▶ _Task directions_:
Return the data below unchanged, without images.

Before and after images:
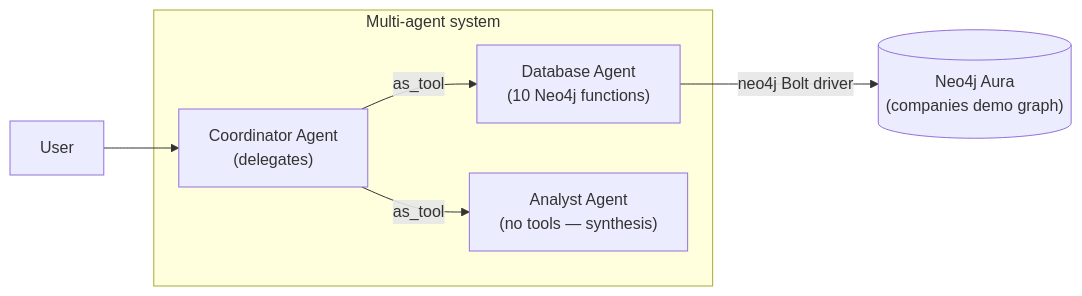
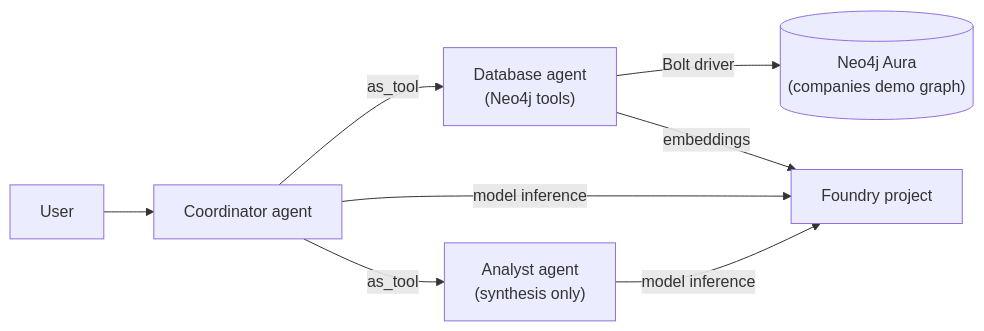
One commit to jacobdasuqi-neo4j/neo4j-agent-integrations-c360 changed the diagram in microsoft-agent-framework/examples/multi-agent/README.md. Above: the diagram before and after it, drawn with Mermaid. The commit also changed other lines of this file and 22 other files, not shown here.

First line of the commit message:
Update Microsoft Foundry and Agent Framework examples (#60)

````diff
--- a/microsoft-agent-framework/examples/multi-agent/README.md
+++ b/microsoft-agent-framework/examples/multi-agent/README.md
@@ -28,12 +28,10 @@
 ```mermaid
 flowchart LR
-    user["User"] --> coord
-    subgraph agents["Multi-agent system"]
-        coord["Coordinator Agent<br/>(delegates)"]
-        db["Database Agent<br/>(10 Neo4j functions)"]
-        analyst["Analyst Agent<br/>(no tools — synthesis)"]
-    end
-    coord -->|as_tool| db
-    coord -->|as_tool| analyst
-    db -->|neo4j Bolt driver| neo4j[("Neo4j Aura<br/>(companies demo graph)")]
+    user["User"] --> coordinator["Coordinator agent"]
+    coordinator -->|as_tool| database["Database agent<br/>(Neo4j tools)"]
+    coordinator -->|as_tool| analyst["Analyst agent<br/>(synthesis only)"]
+    database -->|Bolt driver| neo4j[("Neo4j Aura<br/>(companies demo graph)")]
+    database -->|embeddings| foundry["Foundry project"]
+    coordinator -->|model inference| foundry
+    analyst -->|model inference| foundry
 ```
````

▶ _Response to the task_:
One commit to jacobdasuqi-neo4j/neo4j-agent-integrations-c360 changed the diagram in microsoft-agent-framework/examples/multi-agent/README.md. Above: the diagram before and after it, drawn with Mermaid. The commit also changed other lines of this file and 22 other files, not shown here.

First line of the commit message:
Update Microsoft Foundry and Agent Framework examples (#60)

````diff
--- a/microsoft-agent-framework/examples/multi-agent/README.md
+++ b/microsoft-agent-framework/examples/multi-agent/README.md
@@ -28,12 +28,10 @@
 ```mermaid
 flowchart LR
-    user["User"] --> coord
-    subgraph agents["Multi-agent system"]
-        coord["Coordinator Agent<br/>(delegates)"]
-        db["Database Agent<br/>(10 Neo4j functions)"]
-        analyst["Analyst Agent<br/>(no tools — synthesis)"]
-    end
-    coord -->|as_tool| db
-    coord -->|as_tool| analyst
-    db -->|neo4j Bolt driver| neo4j[("Neo4j Aura<br/>(companies demo graph)")]
+    user["User"] --> coordinator["Coordinator agent"]
+    coordinator -->|as_tool| database["Database agent<br/>(Neo4j tools)"]
+    coordinator -->|as_tool| analyst["Analyst agent<br/>(synthesis only)"]
+    database -->|Bolt driver| neo4j[("Neo4j Aura<br/>(companies demo graph)")]
+    database -->|embeddings| foundry["Foundry project"]
+    coordinator -->|model inference| foundry
+    analyst -->|model inference| foundry
 ```
````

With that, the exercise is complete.